From the desk of Kyle D. Riley: Washington law requires trial courts to award attorneys’ fees to the prevailing party when the action is based on a contract that specifically provides for an award of attorneys’ fees to the prevailing party. However, when there are multiple causes of action brought in a single lawsuit, some of which are not based in contract, how do the courts approach an attorneys’ fee award? Read on to find out.
Claims Pointer: In this case arising out of an employment dispute, the Court of Appeals held that because the trial court carefully considered the request for attorneys’ fees and found that the hours spent on the case were reasonable, the trial court did not abuse its discretion in awarding a significant amount in attorneys’ fees. The case serves as an important reminder to review contracts carefully to identify attorneys’ fee provisions that may result in large attorneys’ fee awards.
Great Floors, LLC, v. Wholesale Floors, LLC, No. 75244-8-I, Washington Court of Appeals (July 31, 2017) (unpublished)
Great Floors, LLC (“Great Floors”), an Idaho-based specialty floor covering business, does business in both Washington and Idaho. Two of its long-term employees, Vice President of Commercial Sales Ian Martin (“Martin”) and Spokane Commercial Sales Division Manager Dan Gamble (“Gamble”), signed employment contracts containing nondisclosure agreements and agreements not to compete with Great Floors for one year after the termination of their employment. In January 2014, Martin and Gamble informed Great Floors that they were leaving the company and gave their two weeks’ notice. They took positions as Operations Consultants with Wholesale Floors, LLC (“Wholesale Floors”).

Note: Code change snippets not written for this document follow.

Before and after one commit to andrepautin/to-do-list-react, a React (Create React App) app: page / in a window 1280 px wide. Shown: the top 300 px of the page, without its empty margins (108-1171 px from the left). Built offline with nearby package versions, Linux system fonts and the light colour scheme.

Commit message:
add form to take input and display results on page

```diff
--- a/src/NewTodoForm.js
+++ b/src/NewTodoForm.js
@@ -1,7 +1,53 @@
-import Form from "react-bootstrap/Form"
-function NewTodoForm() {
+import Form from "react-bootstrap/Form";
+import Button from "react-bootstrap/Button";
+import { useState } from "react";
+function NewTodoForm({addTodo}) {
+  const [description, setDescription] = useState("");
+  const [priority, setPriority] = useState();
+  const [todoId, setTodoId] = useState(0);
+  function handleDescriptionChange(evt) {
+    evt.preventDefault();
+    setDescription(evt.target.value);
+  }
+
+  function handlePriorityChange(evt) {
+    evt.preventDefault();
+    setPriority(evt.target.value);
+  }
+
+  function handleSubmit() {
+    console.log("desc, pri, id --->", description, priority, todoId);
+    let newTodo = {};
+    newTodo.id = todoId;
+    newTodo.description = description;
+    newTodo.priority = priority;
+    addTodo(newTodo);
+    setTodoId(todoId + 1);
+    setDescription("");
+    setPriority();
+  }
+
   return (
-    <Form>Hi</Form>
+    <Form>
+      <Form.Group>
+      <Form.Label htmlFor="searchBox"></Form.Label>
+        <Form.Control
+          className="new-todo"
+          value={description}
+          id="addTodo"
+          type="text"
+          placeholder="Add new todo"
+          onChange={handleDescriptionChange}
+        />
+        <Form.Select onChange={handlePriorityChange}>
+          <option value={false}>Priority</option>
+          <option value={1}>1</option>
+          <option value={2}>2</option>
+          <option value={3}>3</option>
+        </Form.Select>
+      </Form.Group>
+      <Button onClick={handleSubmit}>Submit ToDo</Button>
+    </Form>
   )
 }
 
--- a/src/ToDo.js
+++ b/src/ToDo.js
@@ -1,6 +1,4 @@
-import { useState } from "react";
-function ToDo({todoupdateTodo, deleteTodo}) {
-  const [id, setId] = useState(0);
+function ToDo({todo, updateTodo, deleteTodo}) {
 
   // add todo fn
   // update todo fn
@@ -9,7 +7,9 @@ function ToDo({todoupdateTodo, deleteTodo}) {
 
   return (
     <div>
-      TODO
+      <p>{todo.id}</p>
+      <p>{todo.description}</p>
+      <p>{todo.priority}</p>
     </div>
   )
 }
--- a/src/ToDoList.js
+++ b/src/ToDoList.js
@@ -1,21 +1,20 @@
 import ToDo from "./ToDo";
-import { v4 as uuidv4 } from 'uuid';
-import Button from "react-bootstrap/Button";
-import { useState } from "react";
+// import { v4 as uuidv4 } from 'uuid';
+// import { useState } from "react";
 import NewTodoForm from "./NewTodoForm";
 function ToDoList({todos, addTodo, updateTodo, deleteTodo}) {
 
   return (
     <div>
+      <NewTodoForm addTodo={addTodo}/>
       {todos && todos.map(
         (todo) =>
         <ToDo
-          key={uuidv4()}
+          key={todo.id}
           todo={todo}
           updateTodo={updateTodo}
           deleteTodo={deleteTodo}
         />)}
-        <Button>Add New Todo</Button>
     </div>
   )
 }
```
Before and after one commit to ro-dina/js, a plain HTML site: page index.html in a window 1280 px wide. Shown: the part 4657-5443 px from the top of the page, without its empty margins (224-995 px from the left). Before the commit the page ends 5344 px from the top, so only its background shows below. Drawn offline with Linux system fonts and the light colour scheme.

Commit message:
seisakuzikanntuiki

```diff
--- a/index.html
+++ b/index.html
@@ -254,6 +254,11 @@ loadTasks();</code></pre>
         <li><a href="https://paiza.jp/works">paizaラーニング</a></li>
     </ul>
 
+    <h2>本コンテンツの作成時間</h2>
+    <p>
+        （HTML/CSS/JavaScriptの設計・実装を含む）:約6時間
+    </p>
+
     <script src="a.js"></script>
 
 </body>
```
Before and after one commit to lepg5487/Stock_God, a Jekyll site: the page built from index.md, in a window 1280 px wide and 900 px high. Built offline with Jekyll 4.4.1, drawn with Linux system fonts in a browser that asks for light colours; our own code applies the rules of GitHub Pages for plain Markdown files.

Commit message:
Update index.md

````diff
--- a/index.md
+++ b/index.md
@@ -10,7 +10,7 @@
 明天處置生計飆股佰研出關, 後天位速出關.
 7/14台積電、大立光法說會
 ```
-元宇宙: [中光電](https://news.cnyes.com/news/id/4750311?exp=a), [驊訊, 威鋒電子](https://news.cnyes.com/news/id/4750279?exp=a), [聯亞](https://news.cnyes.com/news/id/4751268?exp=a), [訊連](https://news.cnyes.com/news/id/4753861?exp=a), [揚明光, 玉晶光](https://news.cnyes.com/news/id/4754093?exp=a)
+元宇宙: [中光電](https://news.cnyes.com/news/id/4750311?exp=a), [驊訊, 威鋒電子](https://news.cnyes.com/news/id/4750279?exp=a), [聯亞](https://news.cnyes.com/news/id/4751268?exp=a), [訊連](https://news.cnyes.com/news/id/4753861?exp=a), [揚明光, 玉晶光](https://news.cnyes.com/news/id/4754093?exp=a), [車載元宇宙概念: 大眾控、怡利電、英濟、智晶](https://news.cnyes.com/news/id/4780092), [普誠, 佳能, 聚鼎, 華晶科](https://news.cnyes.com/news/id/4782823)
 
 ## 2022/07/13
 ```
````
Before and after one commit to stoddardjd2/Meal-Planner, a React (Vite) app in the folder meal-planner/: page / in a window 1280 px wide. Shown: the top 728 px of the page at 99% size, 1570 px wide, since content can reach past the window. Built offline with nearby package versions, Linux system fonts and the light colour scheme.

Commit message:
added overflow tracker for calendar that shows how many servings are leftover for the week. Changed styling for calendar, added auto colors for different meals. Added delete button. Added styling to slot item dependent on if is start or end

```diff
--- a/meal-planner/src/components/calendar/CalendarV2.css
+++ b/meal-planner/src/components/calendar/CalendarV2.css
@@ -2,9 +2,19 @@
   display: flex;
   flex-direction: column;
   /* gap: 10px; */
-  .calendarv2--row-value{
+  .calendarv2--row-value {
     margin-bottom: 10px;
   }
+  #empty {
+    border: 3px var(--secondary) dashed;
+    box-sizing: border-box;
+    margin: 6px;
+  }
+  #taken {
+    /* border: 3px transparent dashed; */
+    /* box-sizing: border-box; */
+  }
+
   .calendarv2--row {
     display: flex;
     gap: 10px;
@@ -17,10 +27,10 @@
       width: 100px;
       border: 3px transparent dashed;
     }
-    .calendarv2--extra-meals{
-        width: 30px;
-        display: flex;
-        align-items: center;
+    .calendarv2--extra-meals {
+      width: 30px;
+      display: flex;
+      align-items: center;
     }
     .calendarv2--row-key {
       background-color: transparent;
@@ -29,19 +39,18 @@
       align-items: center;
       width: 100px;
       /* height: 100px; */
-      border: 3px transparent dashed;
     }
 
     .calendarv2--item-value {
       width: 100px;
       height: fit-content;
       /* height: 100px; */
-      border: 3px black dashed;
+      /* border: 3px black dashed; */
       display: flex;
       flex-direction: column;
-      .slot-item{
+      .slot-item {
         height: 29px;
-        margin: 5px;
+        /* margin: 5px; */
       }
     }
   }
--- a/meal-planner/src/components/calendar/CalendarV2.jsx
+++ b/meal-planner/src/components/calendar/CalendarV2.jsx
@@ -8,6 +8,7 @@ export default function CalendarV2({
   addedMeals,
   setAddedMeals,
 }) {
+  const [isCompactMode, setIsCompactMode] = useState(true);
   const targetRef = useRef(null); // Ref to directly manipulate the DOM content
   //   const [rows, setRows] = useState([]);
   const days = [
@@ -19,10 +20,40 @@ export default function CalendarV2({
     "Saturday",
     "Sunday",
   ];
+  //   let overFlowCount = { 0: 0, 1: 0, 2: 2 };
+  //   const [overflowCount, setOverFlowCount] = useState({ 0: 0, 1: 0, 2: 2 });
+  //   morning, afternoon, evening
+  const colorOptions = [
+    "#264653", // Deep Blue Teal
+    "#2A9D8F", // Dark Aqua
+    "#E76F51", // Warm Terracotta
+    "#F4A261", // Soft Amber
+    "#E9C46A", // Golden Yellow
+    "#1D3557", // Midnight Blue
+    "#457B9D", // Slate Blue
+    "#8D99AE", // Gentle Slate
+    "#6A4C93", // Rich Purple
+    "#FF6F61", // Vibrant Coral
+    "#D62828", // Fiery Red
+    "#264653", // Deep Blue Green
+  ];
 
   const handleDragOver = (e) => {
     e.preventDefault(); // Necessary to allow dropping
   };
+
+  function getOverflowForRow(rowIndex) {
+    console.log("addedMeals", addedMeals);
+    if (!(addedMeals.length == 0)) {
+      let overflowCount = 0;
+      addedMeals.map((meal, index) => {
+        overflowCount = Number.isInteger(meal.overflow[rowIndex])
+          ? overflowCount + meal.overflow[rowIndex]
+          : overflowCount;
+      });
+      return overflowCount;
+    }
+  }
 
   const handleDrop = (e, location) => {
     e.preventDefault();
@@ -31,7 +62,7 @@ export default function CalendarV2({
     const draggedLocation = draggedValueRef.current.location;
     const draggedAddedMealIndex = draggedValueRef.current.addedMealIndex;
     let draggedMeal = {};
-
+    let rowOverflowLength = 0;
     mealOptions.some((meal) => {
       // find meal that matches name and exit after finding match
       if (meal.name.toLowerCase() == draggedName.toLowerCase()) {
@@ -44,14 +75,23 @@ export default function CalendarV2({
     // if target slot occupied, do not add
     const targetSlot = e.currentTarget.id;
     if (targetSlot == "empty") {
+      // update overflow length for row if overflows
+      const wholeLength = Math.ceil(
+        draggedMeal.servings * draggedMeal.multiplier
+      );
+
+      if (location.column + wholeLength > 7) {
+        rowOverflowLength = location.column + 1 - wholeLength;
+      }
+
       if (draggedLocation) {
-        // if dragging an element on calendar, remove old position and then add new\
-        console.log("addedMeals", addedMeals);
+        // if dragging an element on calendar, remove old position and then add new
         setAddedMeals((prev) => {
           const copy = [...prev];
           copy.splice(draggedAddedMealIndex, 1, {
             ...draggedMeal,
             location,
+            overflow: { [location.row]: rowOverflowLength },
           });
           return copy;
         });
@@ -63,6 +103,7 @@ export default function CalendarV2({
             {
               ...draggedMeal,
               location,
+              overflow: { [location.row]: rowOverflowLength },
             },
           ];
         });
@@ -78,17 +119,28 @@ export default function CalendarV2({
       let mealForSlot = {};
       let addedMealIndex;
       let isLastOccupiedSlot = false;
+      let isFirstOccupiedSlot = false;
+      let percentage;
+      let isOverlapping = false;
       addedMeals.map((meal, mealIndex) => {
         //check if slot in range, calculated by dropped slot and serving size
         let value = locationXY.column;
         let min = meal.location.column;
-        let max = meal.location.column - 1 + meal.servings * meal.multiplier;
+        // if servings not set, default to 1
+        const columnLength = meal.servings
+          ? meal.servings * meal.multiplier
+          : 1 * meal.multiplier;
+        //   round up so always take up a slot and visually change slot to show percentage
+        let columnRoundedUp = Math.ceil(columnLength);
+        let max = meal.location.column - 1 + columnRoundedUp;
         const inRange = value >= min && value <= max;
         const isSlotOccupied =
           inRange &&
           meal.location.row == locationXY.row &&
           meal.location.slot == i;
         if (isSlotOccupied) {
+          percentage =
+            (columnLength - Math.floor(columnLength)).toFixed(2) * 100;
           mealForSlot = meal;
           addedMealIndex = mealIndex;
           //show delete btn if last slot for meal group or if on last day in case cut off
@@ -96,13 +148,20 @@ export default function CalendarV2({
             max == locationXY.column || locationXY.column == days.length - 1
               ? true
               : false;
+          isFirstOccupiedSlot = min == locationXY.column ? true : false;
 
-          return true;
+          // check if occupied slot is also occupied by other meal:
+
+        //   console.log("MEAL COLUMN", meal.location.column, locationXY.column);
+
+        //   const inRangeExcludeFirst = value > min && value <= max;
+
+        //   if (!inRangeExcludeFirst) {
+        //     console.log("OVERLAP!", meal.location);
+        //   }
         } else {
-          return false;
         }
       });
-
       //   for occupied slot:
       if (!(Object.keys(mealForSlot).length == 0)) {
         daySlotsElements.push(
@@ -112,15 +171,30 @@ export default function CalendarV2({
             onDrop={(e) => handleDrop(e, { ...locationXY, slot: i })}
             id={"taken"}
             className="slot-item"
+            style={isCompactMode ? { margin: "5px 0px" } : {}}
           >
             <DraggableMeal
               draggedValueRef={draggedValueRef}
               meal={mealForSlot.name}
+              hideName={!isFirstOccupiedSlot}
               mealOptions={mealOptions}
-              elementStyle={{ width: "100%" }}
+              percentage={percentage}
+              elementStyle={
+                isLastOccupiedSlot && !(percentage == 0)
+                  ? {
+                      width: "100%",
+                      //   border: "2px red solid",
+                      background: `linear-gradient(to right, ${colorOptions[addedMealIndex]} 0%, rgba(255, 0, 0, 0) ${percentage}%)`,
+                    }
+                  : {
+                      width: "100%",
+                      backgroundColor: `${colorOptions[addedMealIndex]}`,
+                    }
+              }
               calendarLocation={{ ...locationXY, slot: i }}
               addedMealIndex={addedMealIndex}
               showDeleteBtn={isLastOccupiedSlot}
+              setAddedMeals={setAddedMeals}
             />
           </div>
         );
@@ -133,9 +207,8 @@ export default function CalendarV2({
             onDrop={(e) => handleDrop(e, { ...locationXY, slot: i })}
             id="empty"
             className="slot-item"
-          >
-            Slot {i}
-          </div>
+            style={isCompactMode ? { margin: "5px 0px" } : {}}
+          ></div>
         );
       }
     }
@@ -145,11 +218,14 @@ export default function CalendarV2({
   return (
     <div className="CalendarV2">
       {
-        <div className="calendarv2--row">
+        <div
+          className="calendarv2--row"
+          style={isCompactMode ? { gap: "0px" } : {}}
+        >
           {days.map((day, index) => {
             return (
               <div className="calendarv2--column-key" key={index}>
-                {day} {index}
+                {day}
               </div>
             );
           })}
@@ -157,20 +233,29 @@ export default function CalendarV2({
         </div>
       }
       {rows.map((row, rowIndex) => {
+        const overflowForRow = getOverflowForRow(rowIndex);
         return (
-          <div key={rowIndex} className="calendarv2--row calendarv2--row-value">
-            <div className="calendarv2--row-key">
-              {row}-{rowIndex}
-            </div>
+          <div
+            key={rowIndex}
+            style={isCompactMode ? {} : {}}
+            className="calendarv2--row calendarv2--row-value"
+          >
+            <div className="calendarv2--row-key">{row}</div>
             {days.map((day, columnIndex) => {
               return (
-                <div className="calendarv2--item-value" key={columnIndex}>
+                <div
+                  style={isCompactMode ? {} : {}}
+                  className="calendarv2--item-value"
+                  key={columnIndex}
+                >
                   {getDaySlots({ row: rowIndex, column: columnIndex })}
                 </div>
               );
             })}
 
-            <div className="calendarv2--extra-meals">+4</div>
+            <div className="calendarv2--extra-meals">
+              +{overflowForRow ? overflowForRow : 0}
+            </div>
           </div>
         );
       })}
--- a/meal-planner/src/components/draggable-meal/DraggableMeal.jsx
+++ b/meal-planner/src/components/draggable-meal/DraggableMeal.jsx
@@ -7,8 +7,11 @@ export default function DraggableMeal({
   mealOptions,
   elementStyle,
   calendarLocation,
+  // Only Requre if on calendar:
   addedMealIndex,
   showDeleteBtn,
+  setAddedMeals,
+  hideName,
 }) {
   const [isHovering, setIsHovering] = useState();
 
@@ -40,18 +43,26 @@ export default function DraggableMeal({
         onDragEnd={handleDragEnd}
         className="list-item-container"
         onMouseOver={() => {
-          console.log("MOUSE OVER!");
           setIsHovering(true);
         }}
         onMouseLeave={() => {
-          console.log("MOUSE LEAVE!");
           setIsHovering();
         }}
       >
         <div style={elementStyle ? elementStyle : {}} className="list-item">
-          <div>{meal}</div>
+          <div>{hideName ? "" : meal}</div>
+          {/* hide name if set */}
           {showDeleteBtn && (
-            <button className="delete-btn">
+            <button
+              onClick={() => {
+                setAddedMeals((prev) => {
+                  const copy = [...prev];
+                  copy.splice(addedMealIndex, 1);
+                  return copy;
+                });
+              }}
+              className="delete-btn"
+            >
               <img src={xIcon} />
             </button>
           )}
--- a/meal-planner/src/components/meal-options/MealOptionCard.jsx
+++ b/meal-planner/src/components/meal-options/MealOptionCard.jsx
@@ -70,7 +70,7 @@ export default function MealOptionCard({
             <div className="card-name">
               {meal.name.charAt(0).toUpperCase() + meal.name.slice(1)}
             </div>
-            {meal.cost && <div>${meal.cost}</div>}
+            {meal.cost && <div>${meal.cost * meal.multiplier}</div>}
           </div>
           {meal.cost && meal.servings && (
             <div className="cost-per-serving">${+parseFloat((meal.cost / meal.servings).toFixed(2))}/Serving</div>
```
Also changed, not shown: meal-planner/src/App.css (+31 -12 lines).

Both Martin and Gamble continued to have social contact with Great Floors’ customers and assisted Wholesale Floors with its preparations to...